Keep meticulous records.
Never fool yourself. Write your bets in before the race. It's amazing how many losers you tend to forget by next day! Equally amazing is the temptation to ignore a weekend, or start all over again, after a wipeout. See? I do know what it's all about. I've been there. The only truth is your bank balance. If you have less this evening than you had this morning, you lost today.

Talk your way around that one if you can!

Never start a new method with more than the basic or recommended amount.
For example, if you had Statsman's Golden Bullet, and you decided to bet with a $10,000 bank, you need to be well aware that there are runs of cuts, and that the figures are based on $10 bets, and that while a phenomenal 35 per cent of selections won overall (five plans including the Silver Bullet), 65 per cent lost. Statistically, this means that sixty-five in every hundred lost.

There is nothing at all to say that in a run of, say, a thousand races, you could not have a run of 150 cuts. Then you'd need to get 350 winners from 850 bets (41 per cent) to get the average back to the 35 per cent. But by then, if you were betting $50 instead of $10, you'd be in so deep you'd never get out. And note that there is only the need for a 6 per cent climb after those first 150 failures, for this kind of thing to be a possibility.

You don't need that $10,000 on hand. Remember: it may never happen. In fact, I would bet short odds it wouldn't. But it can! And you have to bet within the logic of the system. Just realise that anything that can happen will eventually happen, some time, some place, some year. Be equipped to ride out the bad things and enjoy the good bits.

Egad! I'm out of space again and we are only up to Angle twelve. If I were to do seven next month, and seven for April, that would be twenty-five and a one tip bonus.

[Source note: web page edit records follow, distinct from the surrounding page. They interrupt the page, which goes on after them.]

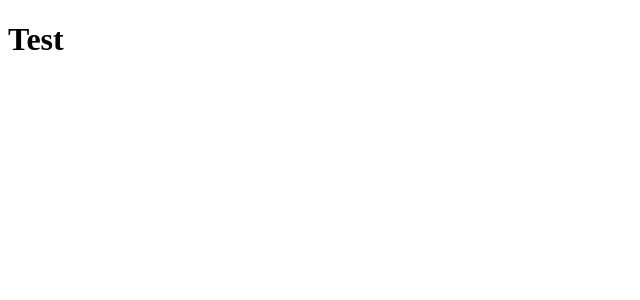
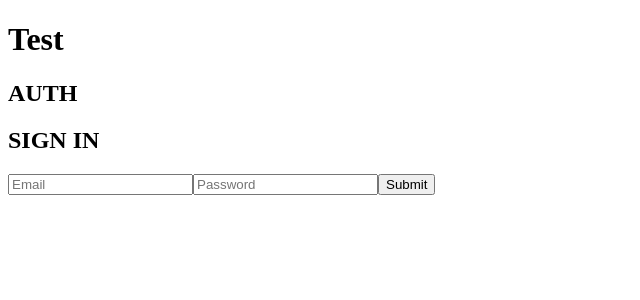
Before and after one commit to ujon/ujon-frontend-react, a React (Create React App) app: page /test in a window 1280 px wide. Shown: the top 300 px of the page, without its empty margins (0-640 px from the left). Built offline with nearby package versions, Linux system fonts and the light colour scheme.

Commit message:
feature: Update {Signin}

```diff
--- a/src/App.js
+++ b/src/App.js
@@ -3,16 +3,21 @@ import { BrowserRouter as Router, Route, Switch } from "react-router-dom";
 // Redux
 import { Provider } from "react-redux";
 import { PersistGate } from "redux-persist/integration/react";
+import { store, persistor } from "./store";
 // Components/pages
 import Home from "./components/pages/Home";
 import Test from "./components/pages/Test";
 
 const App = () => (
+	<Provider store={store}>
+		<PersistGate persistor={persistor}>
 			<Router>
 				<Switch>
 					<Route exact path="/test" component={Test} />
 					<Route path="/" component={Home} />
 				</Switch>
 			</Router>
+		</PersistGate>
+	</Provider>
 );
 export default App;
--- a/src/actions/auth.js
+++ b/src/actions/auth.js
@@ -10,7 +10,27 @@ import {
 } from "./types";
 
 export const signup = async () => {};
-export const signin = () => async (dispatch) => {};
+export const signin = ({ email, password }) => async (dispatch) => {
+	const config = {
+		headers: {
+			"Content-Type": "application/json",
+		},
+	};
+	const body = JSON.stringify({ email, password });
+	try {
+		const res = await axios.post("/auth/signin", body, config);
+		dispatch({
+			type: SIGNIN_SUCCESS,
+			payload: res.data,
+		});
+	} catch (err) {
+		console.error(err);
+		dispatch({
+			type: SIGNIN_FAIL,
+			payload: null,
+		});
+	}
+};
 export const signout = () => (dispatch) => {
 	dispatch({ type: SIGNOUT });
 };
--- a/src/components/auth/Signin.js
+++ b/src/components/auth/Signin.js
@@ -1 +1,57 @@
 import React, { Fragment, useState } from "react";
+import { connect } from "react-redux";
+import PropTypes from "prop-types";
+// Action
+import { signin } from "../../actions/auth";
+
+const SignIn = ({ isAuthenticated, signin }) => {
+	const [signinFrom, setSigninFrom] = useState({
+		email: "",
+		password: "",
+	});
+	const { email, password } = signinFrom;
+
+	// Function
+	const onChange = (e) =>
+		setSigninFrom({ ...signinFrom, [e.target.name]: e.target.value });
+	const onSubmit = async (e) => {
+		e.preventDefault();
+		signin({ email, password });
+	};
+
+	return (
+		<Fragment>
+			<h2>SIGN IN</h2>
+			<form onSubmit={(e) => onSubmit(e)}>
+				<input
+					name="email"
+					type="text"
+					placeholder="Email"
+					value={email}
+					onChange={(e) => onChange(e)}
+					required
+				/>
+				<input
+					name="password"
+					type="password"
+					placeholder="Password"
+					value={password}
+					onChange={(e) => onChange(e)}
+					required
+				/>
+				<input type="submit" value="Submit" />
+			</form>
+		</Fragment>
+	);
+};
+
+SignIn.prototypes = {
+	isAuthenticated: PropTypes.bool,
+	signin: PropTypes.func.isRequired,
+};
+
+const mapStateToProps = (state) => ({
+	isAuthenticated: state.auth.isAuthenticated,
+});
+
+export default connect(mapStateToProps, { signin })(SignIn);
--- a/src/components/pages/Test.js
+++ b/src/components/pages/Test.js
@@ -1,7 +1,14 @@
-import React from "react";
+import React, { Fragment } from "react";
+import SignIn from "../auth/SignIn";
 
 const Test = () => {
-  return <h1>Test</h1>;
+	return (
+		<Fragment>
+			<h1>Test</h1>
+			<h2>AUTH</h2>
+			<SignIn />
+		</Fragment>
+	);
 };
 
 export default Test;
--- a/src/reducers/auth.js
+++ b/src/reducers/auth.js
@@ -9,12 +9,34 @@ import {
 } from "../actions/types";
 
 const initialState = {
-    token: localStorage.getItem('token');
+	token: localStorage.getItem("token"),
 	isAuthenticated: null,
 	loading: true,
-    user: null
+	user: null,
+};
+
+export default function (state = initialState, action) {
+	const { type, payload } = action;
+
+	switch (type) {
+		case SIGNIN_SUCCESS:
+			localStorage.setItem("token", payload.token);
+			return {
+				...state,
+				token: payload.token,
+				isAuthenticated: true,
+				loading: false,
+			};
+		case SIGNIN_FAIL:
+		case SIGNOUT:
+			localStorage.removeItem("token");
+			return {
+				...state,
+				token: null,
+				isAuthenticated: false,
+				loading: false,
+			};
+		default:
+			return state;
 	}
-
-export default function(state = initialState, action){
-
 }
--- a/src/reducers/index.js
+++ b/src/reducers/index.js
@@ -2,12 +2,16 @@ import { combineReducers } from "redux";
 import { persistReducer } from "redux-persist";
 import storage from "redux-persist/lib/storage";
 
+import auth from "./auth";
+
 const rootPersistConfig = {
-  key: "root",
-  storage,
-  whitelist: [],
+	key: "root",
+	storage,
+	whitelist: ["auth"],
 };
 
-const rootReducer = combineReducers({});
+const rootReducer = combineReducers({
+	auth,
+});
 
 export default persistReducer(rootPersistConfig, rootReducer);
```
Lines whose indentation alone changed are shown as unchanged.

In the meantime, think hard about that first dozen!

Click here to read Part 3.
Click here to read Part 4.
Click here to read Part 1.

By The Optimist